More especially however, they have helped us to win the trust, the hearts and the minds of the people whose countries we visit, invest in and we support all year round. We now know that the African business culture is very much driven by relationships.
The result of our efforts, though not impermeable and definitely not the result of a singular effort, is far reaching. We are noticing how the global community is still interested in tourism products and destinations from our beloved continent. The positive impact of tourism in Africa is widely felt: there is economic growth and job creation; and wider investment in African infrastructure and skills. This is backed up by EY's attractiveness survey Africa 2015 which states that capital investment into the continent surged to $128bn, up 136%. And FDI created 188,400 new African jobs, a 68% increase.
Spurred by a handful of megadeals, the average investment increased to $174.5m per project, from $67.8m in 2013. Africa's share of global capital investment and job creation hit an all-time high in 2014. Only Asia-Pacific attracted more FDI funds than Africa last year.
Positive global image
All these contribute towards building a positive global image of an Africa that is capable, inviting, welcoming, friendly, stable, and thriving. Regional Africa in particular, has already proven itself as fundamental to the long term growth and sustainability of South Africa's tourism industry. Collectively as the African continent, we need to see to it that economies grow, that local talent is developed and that jobs are created on our continent.
Doing business in Africa is about knowing that ultimately, we are visitors in someone's home and the onus is on us who choose to invest to listen and in so doing learn more about our gracious hosts: what they value, what they dislike and how we can help them fulfil their unspoken dreams and articulated desires.
As earlier alluded, we want to form lifetime partnerships, it's the relationships and friendships which we form that will stand us in good stead long after the bells and whistles from opening an office have died down.
If organisations can understand this, master the basics, the potential for doing business in Africa will forever remain a highly attainable and lucrative goal. And what's more, it will unearth people who are passionate, knowledgeable, excited and committed to making business on the continent a success. Is it challenging? Definitely. Is it rewarding? If done correctly, it certainly is.
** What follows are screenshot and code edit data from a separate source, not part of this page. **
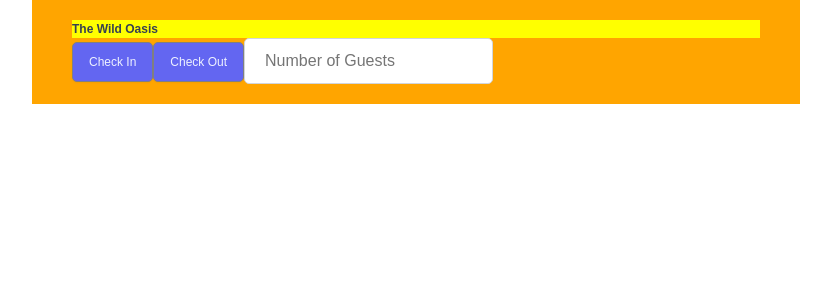
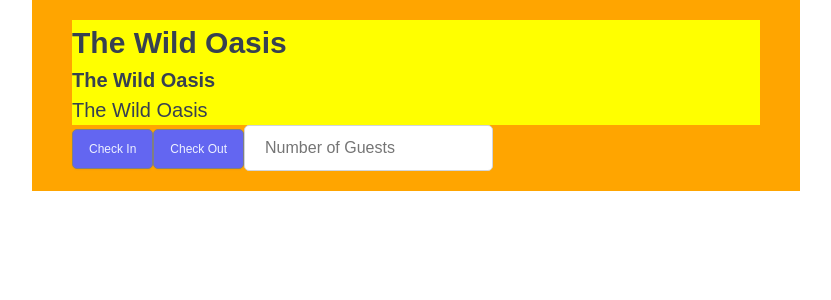
Before and after one commit to shivPosted/The-Wild-Oasis, a React (Vite) app: page / in a window 1280 px wide. Shown: the top 300 px of the page, without its empty margins (224-1055 px from the left). Built offline with nearby package versions, Linux system fonts and the light colour scheme.

Commit message:
styled component props and 'css' function

```diff
--- a/src/App.jsx
+++ b/src/App.jsx
@@ -1,12 +1,8 @@
-import styled from "styled-components";
+import styled, { css } from "styled-components";
 import GlobalStyles from "./styles/globalStyles";
 import Button from "./ui/Button";
 import Input from "./ui/Input";
-
-const H1 = styled.h1`
-  font-size: 1.2rem;
-  background-color: yellow;
-`;
+import Heading from "./ui/Heading";
 
 //NOTE: using StyledApp to apply styles to main element of App component
 const StyledApp = styled.main`
@@ -21,7 +17,9 @@
     <>
       <GlobalStyles />
       <StyledApp>
-        <H1>The Wild Oasis</H1>
+        <Heading as="h1">The Wild Oasis</Heading>
+        <Heading as="h2">The Wild Oasis</Heading>
+        <Heading as="h3">The Wild Oasis</Heading>
         <Button onClick={() => console.log("check in")}>Check In</Button>
         <Button onClick={() => console.log("check out")}>Check Out</Button>
         <Input type="text" placeholder="Number of Guests" />
--- /dev/null
+++ b/src/ui/Heading.jsx
@@ -0,0 +1,25 @@
+import styled, { css } from "styled-components";
+
+const Heading = styled.h1`
+  ${(props) =>
+    props.as === "h1" &&
+    css`
+      font-size: 3rem;
+      font-weight: 700;
+    `}
+  ${(props) =>
+    props.as == "h2" &&
+    css`
+      font-size: 2rem;
+      font-weight: 600;
+    `}
+${(props) =>
+    props.as === "h3" &&
+    css`
+      font-size: 2rem;
+      font-weight: 500;
+    `}
+  background-color: yellow;
+`;
+
+export default Heading;
```
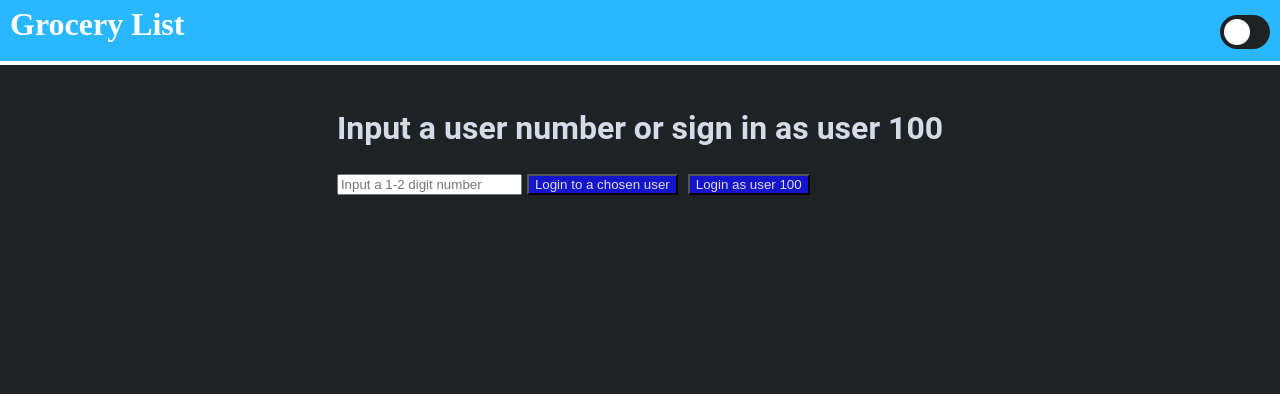
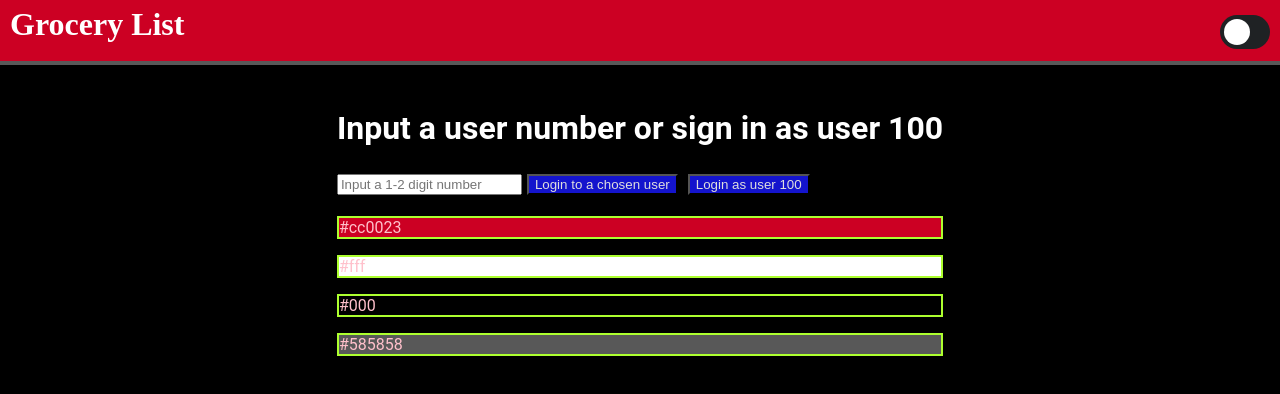
Before and after one commit to rocknswimmer/GroceryList, a React app: page / in a window 1280 px wide. Shown: the top 394 px of the page. Built offline with nearby package versions, Linux system fonts and the light colour scheme.

Commit message:
global and edge styles tailored

```diff
--- a/public/compStyles.css
+++ b/public/compStyles.css
@@ -33,13 +33,13 @@ background-color: #1F2224;
   width: 26px;
   left: 4px;
   bottom: 4px;
-  background-color: white;
+  background-color: #fff;
   -webkit-transition: .4s;
   transition: .4s;
 }
 
 input:checked + .slider {
-    background-color: #D5DBE7;
+    background-color: #585858;
 }
 
 input:focus + .slider {
@@ -138,5 +138,34 @@ button {
 }
 
 
+/*color palet*/
+
+.cone {
+  background: #cc0023;
+  color: pink;
+  border: 2px solid greenyellow;
+
+}
+
+.ctwo {
+  background: #fff;
+  color: pink;
+  border: 2px solid greenyellow;
+}
+
+.cthree {
+  background: #000;
+  color: pink;
+  border: 2px solid greenyellow;
+}
+
+.cfour {
+  background: #585858;
+  color: pink;
+  border: 2px solid greenyellow;
+}
+
+
+
 
 /**/
--- a/src/App.jsx
+++ b/src/App.jsx
@@ -135,6 +135,10 @@ function App() {
           </div>
           {issue && <p className="falert">Input wrong size or not digits</p>}
         </div>}
+        <p className="cone">#cc0023</p>
+        <p className="ctwo">#fff</p>
+        <p className="cthree">#000</p>
+        <p className="cfour">#585858</p>
       </>
     </ThemeProvider>
   )
--- a/src/Footer.jsx
+++ b/src/Footer.jsx
@@ -10,15 +10,15 @@ const FooterContainer = styled.div`
   z-index: 2;
   padding-right: 10px;
   padding-left: 40px;
-  background-color: #29b8ff;
+  background-color: #cc0023;
   display: flex;
   justify-content: center;
   height: 80px;
   width: 100%;
   font-family: 'Bad Script', cursive;
-  border-top: solid 4px white;
+  border-top: solid 4px #585858;
   padding-left: 10px;
-  color: white;
+  color: #fff;
 
 `;
 
--- a/src/Header.jsx
+++ b/src/Header.jsx
@@ -10,15 +10,15 @@ const HeaderContainer = styled.div`
   z-index: 2;
   padding-right: 10px;
   padding-left: 40px;
-  background-color: #29b8ff;
+  background-color: #cc0023;
   display: flex;
   justify-content: space-between;
   height: 80px;
   width: 100%;
   font-family: 'Bad Script', cursive;
-  border-bottom: solid 4px white;
+  border-bottom: solid 4px #585858;
   padding-left: 10px;
-  color: white;
+  color: #fff;
 
 `;
 
--- a/src/IFooter.jsx
+++ b/src/IFooter.jsx
@@ -10,15 +10,15 @@ const FooterContainer = styled.div`
   z-index: 2;
   padding-right: 10px;
   padding-left: 40px;
-  background-color: #29b8ff;
+  background-color: #cc0023;
   display: flex;
   justify-content: center;
   height: 80px;
   width: 100%;
   font-family: 'Bad Script', cursive;
-  border-top: solid 4px white;
+  border-top: solid 4px #585858;
   padding-left: 10px;
-  color: white;
+  color: #fff;
 
 `;
 
--- a/src/Themes.js
+++ b/src/Themes.js
@@ -1,12 +1,12 @@
 export const lightTheme = {
-  body: '#D5DBE7',
-  text: '#1F2224',
+  body: '#fff',
+  text: '#000',
   toggleBorder: '#FFF',
   background: '#1A4A4F',
 };
 export const darkTheme = {
-  body: '#1F2224',
-  text: '#D5DBE7',
+  body: '#000',
+  text: '#fff',
   toggleBorder: '#6B8096',
   background: '#1E3130',
 };
```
I believe tourism is a crucial driver of the second economy - it is one of the pillars that can help address poverty.